There are otherwise few policy differences between the candidates: They all oppose a proposed plan to rezone a large area in Gowanus, though for different reasons, and stress the importance of adding protections for small businesses to the district.
“You can’t find the ideological differences between the major candidates in this district without an electron microscope,” Stavisky said. “The question is, who is best able to convince their constituents that they can execute those priorities.”
‘This is a different election’
One potential wild card in the race is the support of the Orthodox families that live in the northern edge of Borough Park, one of the city’s most densely Hasidic neighborhoods. Voters in that community typically mark down candidates endorsed by their rabbinic leaders.
Ezra Friedlander, a Hasidic lobbyist who lives in the district, said he is voting for Hanif because she signaled to him an understanding of the nuances of Orthodox Jewish life, which Friedlander attributed to her being raised as a religious Muslim.
“She understood the financial hardship that entails, she understands kosher food,” he said. “You’re talking about someone who doesn't need a textbook to understand the lifestyle challenges for an Orthodox Jewish family.”
Schneider also has connections to Borough Park through family and friends, putting him in contention for rabbinic endorsements, which have not been released for the race.
So far, residents say, no one candidate has made their progressive pitches better than the rest.
“I don't think anyone’s broken through yet,” said Ezana Bocresion, the president of the Cobble Hill Association.
Yet residents say they have rarely seen such intensity in a council race, which they only expect to build into June.
“People are trying to get the vote out, people are knocking on doors, people are putting pamphlets under doors,” Bocresion said. “You get a sense that this is a different election. New York City is undergoing a lot of change, and you feel that.”

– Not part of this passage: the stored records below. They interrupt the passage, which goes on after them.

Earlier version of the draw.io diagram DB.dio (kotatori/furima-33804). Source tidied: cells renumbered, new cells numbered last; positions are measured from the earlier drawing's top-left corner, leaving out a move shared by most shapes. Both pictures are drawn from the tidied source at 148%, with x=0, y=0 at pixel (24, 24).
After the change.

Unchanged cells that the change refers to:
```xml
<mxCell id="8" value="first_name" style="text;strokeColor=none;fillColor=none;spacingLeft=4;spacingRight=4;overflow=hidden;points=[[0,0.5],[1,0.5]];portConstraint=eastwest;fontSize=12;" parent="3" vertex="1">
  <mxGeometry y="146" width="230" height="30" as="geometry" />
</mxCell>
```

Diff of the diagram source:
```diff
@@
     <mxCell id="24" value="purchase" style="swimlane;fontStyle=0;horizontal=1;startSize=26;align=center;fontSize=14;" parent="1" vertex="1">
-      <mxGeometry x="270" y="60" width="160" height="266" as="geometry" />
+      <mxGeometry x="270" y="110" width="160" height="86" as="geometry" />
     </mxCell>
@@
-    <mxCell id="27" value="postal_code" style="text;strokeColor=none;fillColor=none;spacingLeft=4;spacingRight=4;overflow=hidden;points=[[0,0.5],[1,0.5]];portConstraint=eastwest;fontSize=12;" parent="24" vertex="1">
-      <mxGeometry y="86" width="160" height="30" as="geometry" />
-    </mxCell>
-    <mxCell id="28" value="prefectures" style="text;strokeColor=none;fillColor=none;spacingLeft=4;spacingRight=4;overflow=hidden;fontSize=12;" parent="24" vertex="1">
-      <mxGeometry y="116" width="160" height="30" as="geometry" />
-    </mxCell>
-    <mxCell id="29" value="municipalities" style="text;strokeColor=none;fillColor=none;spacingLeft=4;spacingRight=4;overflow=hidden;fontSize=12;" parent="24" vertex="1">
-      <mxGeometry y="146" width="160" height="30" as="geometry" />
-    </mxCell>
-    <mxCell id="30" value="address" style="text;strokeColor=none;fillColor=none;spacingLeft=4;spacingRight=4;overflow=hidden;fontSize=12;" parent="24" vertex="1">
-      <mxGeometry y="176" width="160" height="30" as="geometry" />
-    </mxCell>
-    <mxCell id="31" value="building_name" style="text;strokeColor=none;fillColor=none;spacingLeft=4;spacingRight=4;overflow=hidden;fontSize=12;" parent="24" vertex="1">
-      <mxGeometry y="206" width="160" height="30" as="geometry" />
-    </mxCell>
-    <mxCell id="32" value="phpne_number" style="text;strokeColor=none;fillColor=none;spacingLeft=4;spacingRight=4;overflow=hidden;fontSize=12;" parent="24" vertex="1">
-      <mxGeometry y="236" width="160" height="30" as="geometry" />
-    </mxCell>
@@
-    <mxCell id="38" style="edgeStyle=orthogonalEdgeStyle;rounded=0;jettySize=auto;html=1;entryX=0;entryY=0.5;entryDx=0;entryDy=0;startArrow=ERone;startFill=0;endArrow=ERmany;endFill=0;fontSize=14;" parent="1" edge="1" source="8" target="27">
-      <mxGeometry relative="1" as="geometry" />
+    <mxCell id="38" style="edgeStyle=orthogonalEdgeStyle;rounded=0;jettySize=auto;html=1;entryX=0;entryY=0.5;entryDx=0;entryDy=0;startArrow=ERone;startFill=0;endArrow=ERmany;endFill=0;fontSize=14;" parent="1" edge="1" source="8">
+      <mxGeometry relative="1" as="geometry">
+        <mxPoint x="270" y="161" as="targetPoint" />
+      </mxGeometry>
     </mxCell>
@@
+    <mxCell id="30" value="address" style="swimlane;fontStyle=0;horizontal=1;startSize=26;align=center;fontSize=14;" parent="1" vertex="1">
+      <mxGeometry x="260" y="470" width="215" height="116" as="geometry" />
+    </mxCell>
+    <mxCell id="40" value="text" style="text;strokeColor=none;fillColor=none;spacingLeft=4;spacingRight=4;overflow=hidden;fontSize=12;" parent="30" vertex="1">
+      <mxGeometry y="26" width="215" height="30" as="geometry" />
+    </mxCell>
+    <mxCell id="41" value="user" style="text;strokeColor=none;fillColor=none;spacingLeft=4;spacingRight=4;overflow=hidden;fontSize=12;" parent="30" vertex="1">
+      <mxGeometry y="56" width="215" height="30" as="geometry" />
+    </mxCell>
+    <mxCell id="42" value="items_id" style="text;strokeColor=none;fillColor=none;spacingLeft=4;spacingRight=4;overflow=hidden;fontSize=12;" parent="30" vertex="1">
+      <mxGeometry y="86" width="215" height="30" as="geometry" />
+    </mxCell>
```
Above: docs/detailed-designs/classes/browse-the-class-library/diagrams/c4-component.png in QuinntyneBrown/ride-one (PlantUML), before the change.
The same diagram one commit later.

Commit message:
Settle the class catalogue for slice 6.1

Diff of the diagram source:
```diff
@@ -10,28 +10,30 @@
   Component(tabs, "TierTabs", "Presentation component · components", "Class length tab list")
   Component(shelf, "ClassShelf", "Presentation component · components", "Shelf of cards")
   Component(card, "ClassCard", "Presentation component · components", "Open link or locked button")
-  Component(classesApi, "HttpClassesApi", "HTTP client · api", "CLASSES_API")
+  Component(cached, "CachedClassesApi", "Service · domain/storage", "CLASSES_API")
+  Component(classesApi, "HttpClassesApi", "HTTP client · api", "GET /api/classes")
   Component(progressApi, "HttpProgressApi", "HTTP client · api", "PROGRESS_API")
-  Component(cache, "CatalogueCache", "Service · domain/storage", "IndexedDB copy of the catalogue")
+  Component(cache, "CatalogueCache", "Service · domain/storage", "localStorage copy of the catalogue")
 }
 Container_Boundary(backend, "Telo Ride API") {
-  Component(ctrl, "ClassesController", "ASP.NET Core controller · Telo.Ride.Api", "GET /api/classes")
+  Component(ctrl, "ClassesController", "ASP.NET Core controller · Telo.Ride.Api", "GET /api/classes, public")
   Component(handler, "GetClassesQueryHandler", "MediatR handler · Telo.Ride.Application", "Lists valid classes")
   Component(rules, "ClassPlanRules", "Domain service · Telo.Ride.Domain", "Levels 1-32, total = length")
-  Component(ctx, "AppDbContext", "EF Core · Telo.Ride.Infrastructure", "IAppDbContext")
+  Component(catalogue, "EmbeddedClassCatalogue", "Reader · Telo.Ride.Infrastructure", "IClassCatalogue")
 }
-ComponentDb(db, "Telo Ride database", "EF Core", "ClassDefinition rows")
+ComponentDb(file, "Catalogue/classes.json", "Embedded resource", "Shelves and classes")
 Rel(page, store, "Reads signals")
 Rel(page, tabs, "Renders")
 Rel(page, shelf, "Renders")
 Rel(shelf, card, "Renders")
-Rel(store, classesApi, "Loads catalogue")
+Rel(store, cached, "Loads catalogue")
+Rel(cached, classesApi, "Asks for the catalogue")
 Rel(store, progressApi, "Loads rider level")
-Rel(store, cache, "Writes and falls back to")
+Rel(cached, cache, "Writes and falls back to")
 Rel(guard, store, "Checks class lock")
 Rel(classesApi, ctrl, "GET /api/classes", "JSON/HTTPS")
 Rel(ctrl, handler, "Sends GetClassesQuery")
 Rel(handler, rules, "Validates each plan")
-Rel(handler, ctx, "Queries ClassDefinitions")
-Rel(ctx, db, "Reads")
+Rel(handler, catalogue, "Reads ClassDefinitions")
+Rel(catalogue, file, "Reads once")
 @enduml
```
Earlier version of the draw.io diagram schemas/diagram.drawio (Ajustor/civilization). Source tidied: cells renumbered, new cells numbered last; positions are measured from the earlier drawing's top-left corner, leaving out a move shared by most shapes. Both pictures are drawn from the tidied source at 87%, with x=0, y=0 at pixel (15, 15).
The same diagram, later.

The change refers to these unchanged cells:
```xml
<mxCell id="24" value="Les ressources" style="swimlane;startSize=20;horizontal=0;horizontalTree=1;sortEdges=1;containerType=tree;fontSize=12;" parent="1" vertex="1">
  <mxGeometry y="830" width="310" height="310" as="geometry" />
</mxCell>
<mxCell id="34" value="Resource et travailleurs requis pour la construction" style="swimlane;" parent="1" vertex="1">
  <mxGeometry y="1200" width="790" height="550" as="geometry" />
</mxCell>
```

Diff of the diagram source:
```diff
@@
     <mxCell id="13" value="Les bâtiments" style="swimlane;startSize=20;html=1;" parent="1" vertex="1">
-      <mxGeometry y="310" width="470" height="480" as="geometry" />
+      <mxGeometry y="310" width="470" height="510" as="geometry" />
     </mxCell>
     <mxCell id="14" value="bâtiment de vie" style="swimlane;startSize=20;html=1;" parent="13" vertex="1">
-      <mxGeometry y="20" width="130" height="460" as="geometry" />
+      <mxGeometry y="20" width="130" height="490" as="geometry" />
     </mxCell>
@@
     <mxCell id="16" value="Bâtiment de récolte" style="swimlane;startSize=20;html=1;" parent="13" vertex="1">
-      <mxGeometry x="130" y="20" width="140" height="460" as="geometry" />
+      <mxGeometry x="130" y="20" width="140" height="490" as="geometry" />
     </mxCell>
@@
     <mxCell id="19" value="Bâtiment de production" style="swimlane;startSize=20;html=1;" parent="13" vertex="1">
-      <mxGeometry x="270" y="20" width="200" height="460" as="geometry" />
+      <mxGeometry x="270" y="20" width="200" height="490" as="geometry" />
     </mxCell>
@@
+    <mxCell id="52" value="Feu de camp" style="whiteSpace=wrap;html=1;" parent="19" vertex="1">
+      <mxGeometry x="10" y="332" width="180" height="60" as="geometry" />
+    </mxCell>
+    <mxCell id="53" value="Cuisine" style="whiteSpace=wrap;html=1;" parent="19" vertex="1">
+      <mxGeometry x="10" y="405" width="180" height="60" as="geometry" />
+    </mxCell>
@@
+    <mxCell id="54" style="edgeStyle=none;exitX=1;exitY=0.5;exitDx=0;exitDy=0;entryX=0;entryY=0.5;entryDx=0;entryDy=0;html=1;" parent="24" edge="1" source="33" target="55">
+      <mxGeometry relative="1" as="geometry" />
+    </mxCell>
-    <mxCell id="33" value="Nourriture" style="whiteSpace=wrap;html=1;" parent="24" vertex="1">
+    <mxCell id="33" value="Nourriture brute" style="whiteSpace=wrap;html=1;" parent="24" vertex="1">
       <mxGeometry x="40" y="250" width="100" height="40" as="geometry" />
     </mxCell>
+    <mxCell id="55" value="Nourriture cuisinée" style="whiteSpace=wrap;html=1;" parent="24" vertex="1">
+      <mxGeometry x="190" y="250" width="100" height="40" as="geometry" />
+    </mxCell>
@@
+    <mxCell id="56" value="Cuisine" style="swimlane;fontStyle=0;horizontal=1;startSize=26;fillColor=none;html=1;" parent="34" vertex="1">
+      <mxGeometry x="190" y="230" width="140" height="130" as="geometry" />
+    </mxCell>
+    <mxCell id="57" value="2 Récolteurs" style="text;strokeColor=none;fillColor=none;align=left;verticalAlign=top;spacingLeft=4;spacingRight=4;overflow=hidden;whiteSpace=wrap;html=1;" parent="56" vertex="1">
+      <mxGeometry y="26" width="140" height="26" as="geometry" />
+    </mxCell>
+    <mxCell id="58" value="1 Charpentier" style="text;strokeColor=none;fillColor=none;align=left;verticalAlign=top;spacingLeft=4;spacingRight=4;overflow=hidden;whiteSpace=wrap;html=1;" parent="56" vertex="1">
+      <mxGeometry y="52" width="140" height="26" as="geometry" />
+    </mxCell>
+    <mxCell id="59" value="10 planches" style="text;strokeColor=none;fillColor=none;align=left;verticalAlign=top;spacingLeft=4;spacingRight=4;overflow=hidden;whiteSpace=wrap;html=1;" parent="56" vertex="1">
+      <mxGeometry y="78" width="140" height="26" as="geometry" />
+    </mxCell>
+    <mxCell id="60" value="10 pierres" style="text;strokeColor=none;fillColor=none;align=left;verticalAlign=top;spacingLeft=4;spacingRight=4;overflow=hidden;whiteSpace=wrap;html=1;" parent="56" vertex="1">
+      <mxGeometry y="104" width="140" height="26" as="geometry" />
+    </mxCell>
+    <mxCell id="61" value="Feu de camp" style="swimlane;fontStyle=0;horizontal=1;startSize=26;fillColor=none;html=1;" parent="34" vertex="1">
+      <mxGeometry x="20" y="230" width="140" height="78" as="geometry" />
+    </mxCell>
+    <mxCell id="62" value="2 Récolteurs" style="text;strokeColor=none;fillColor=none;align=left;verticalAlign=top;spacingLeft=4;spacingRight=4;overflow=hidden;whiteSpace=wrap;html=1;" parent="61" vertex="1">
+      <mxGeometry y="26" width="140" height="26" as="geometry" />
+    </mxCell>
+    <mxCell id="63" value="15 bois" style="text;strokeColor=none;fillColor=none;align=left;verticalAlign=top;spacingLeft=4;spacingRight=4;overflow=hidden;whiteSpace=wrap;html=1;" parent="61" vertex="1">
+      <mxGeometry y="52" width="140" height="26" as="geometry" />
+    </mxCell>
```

Editor's note: A previous version of this article misstated the name of the group that organized the candidate forum. It is the Park Slope Civic Council, not the Park Slope Civic Center.